Someone is quietly profiling your every move online: snooping around what you tweet or scribble on FB or even scanning your emails to friends and family. If that sounds suspiciously close to stalking, marketers have a more polite name for the practice: mapping.

While not a new phenomenon in India, it has become more critical given the growing importance of social media marketing and increasing numbers of internet users. Chances are it could intensify in 2014. Marketers, who were earlier scratching the surface of social media marketing, are now peeling back the layers for a more nuanced understanding of people and their behaviour on the internet. Some of the leading players in the space in India include Google, Yahoo, Vizury, Ozone Media, and Tyroo.

“Mapping happens on two levels. One, when the surfer browses through various websites without logging in. In that case one monitors the time spent, type of content consumed, frequency of visit and so on. A pattern can be drawn through that,” says Atul Hegde, Chief Executive Officer, Ignitee Digital Services.
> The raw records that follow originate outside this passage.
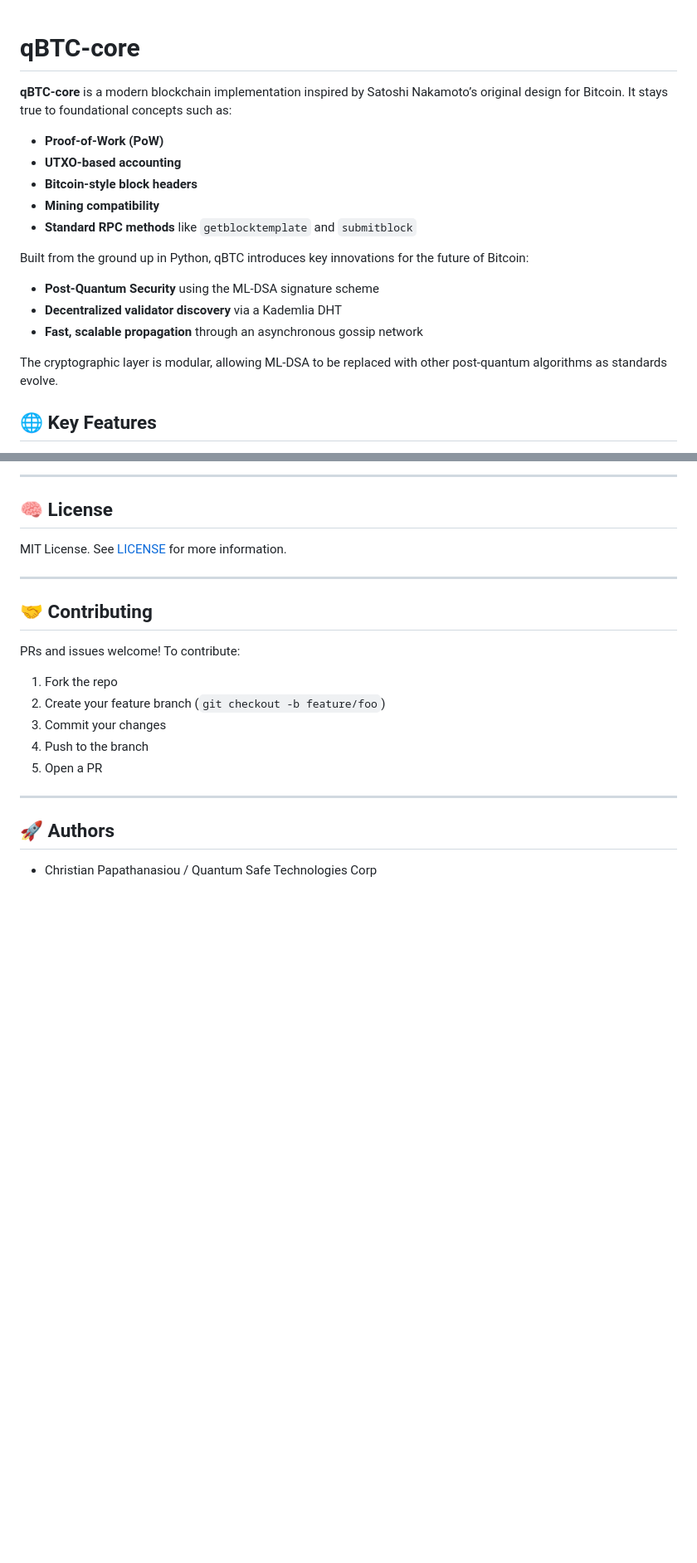
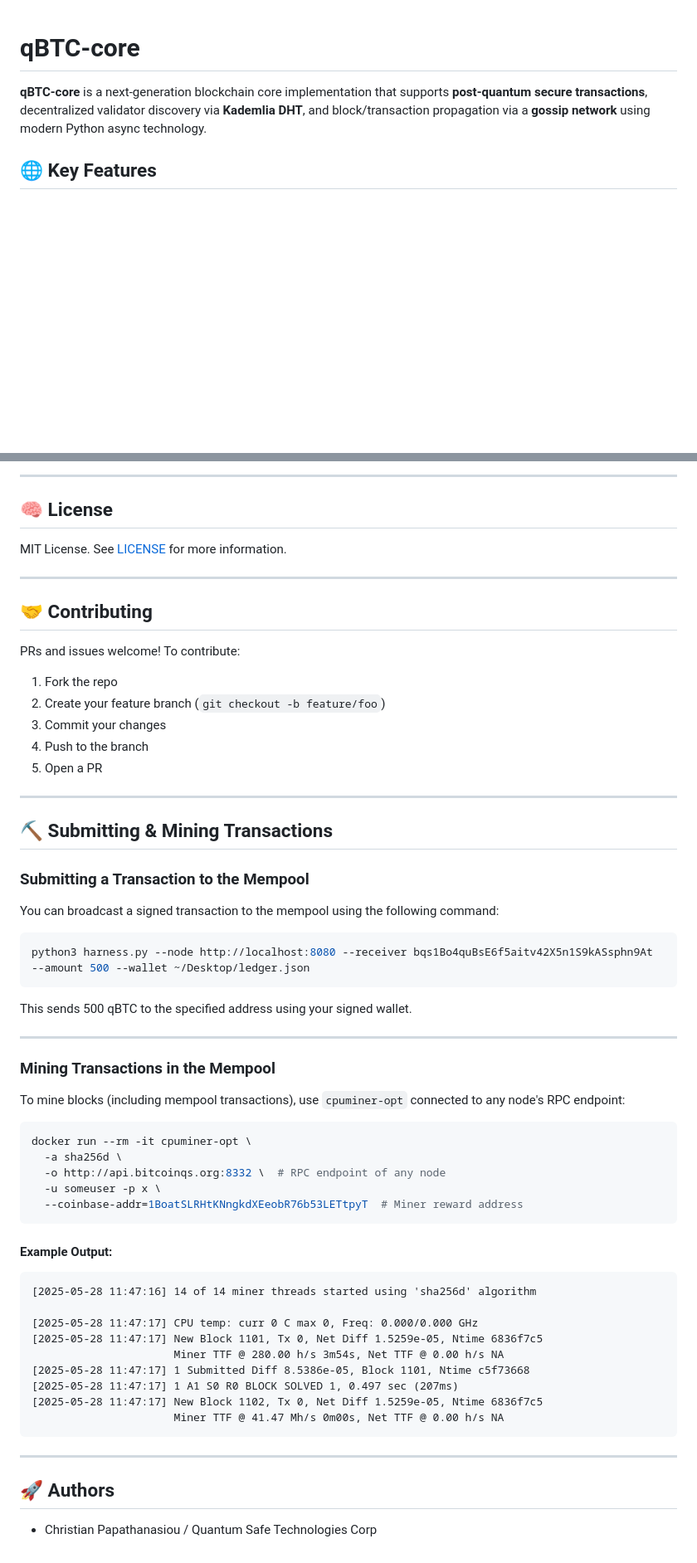
Before and after one commit to vrypan/qBTC-core, a Markdown page: Readme.md, 2 parts joined by grey strips. Shown at 83% size. GitHub-like rendering; blank space fills up the shorter version.

````diff
--- a/Readme.md
+++ b/Readme.md
@@ -1,21 +1,7 @@
+
 # qBTC-core
 
-**qBTC-core** is a modern blockchain implementation inspired by Satoshi Nakamoto’s original design for Bitcoin. It stays true to foundational concepts such as:
-
-- **Proof-of-Work (PoW)**
-- **UTXO-based accounting**
-- **Bitcoin-style block headers**
-- **Mining compatibility**
-- **Standard RPC methods** like `getblocktemplate` and `submitblock`
-
-Built from the ground up in Python, qBTC introduces key innovations for the future of Bitcoin:
-
-- **Post-Quantum Security** using the ML-DSA signature scheme
-- **Decentralized validator discovery** via a Kademlia DHT
-- **Fast, scalable propagation** through an asynchronous gossip network
-
-The cryptographic layer is modular, allowing ML-DSA to be replaced with other post-quantum algorithms as standards evolve.
-
+**qBTC-core** is a next-generation blockchain core implementation that supports **post-quantum secure transactions**, decentralized validator discovery via **Kademlia DHT**, and block/transaction propagation via a **gossip network** using modern Python async technology.
 
 ## 🌐 Key Features
 
@@ -171,6 +158,51 @@ PRs and issues welcome! To contribute:
 4. Push to the branch
 5. Open a PR
 
+
+
+---
+
+## ⛏️ Submitting & Mining Transactions
+
+### Submitting a Transaction to the Mempool
+
+You can broadcast a signed transaction to the mempool using the following command:
+
+```bash
+python3 harness.py --node http://localhost:8080 --receiver bqs1Bo4quBsE6f5aitv42X5n1S9kASsphn9At --amount 500 --wallet ~/Desktop/ledger.json
+```
+
+This sends 500 qBTC to the specified address using your signed wallet.
+
+---
+
+### Mining Transactions in the Mempool
+
+To mine blocks (including mempool transactions), use `cpuminer-opt` connected to any node's RPC endpoint:
+
+```bash
+docker run --rm -it cpuminer-opt \
+  -a sha256d \
+  -o http://api.bitcoinqs.org:8332 \  # RPC endpoint of any node
+  -u someuser -p x \
+  --coinbase-addr=1BoatSLRHtKNngkdXEeobR76b53LETtpyT  # Miner reward address
+```
+
+#### Example Output:
+
+```
+[2025-05-28 11:47:16] 14 of 14 miner threads started using 'sha256d' algorithm
+
+[2025-05-28 11:47:17] CPU temp: curr 0 C max 0, Freq: 0.000/0.000 GHz
+[2025-05-28 11:47:17] New Block 1101, Tx 0, Net Diff 1.5259e-05, Ntime 6836f7c5
+                      Miner TTF @ 280.00 h/s 3m54s, Net TTF @ 0.00 h/s NA
+[2025-05-28 11:47:17] 1 Submitted Diff 8.5386e-05, Block 1101, Ntime c5f73668
+[2025-05-28 11:47:17] 1 A1 S0 R0 BLOCK SOLVED 1, 0.497 sec (207ms)
+[2025-05-28 11:47:17] New Block 1102, Tx 0, Net Diff 1.5259e-05, Ntime 6836f7c5
+                      Miner TTF @ 41.47 Mh/s 0m00s, Net TTF @ 0.00 h/s NA
+```
+
+
 ---
 
 ## 🚀 Authors
````
Also changed, not shown: other parts of Readme.md (+15 -14 lines).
In the case of blogs or email, the identification cues are more specific: by location, gender and age. But in a bid to map online consumers are marketers crossing the line between mapping and stalking? Most tools and applications used to collect such data are privacy-invasive software and some of the most prominent ones are adware which can potentially host content hijacking programmes.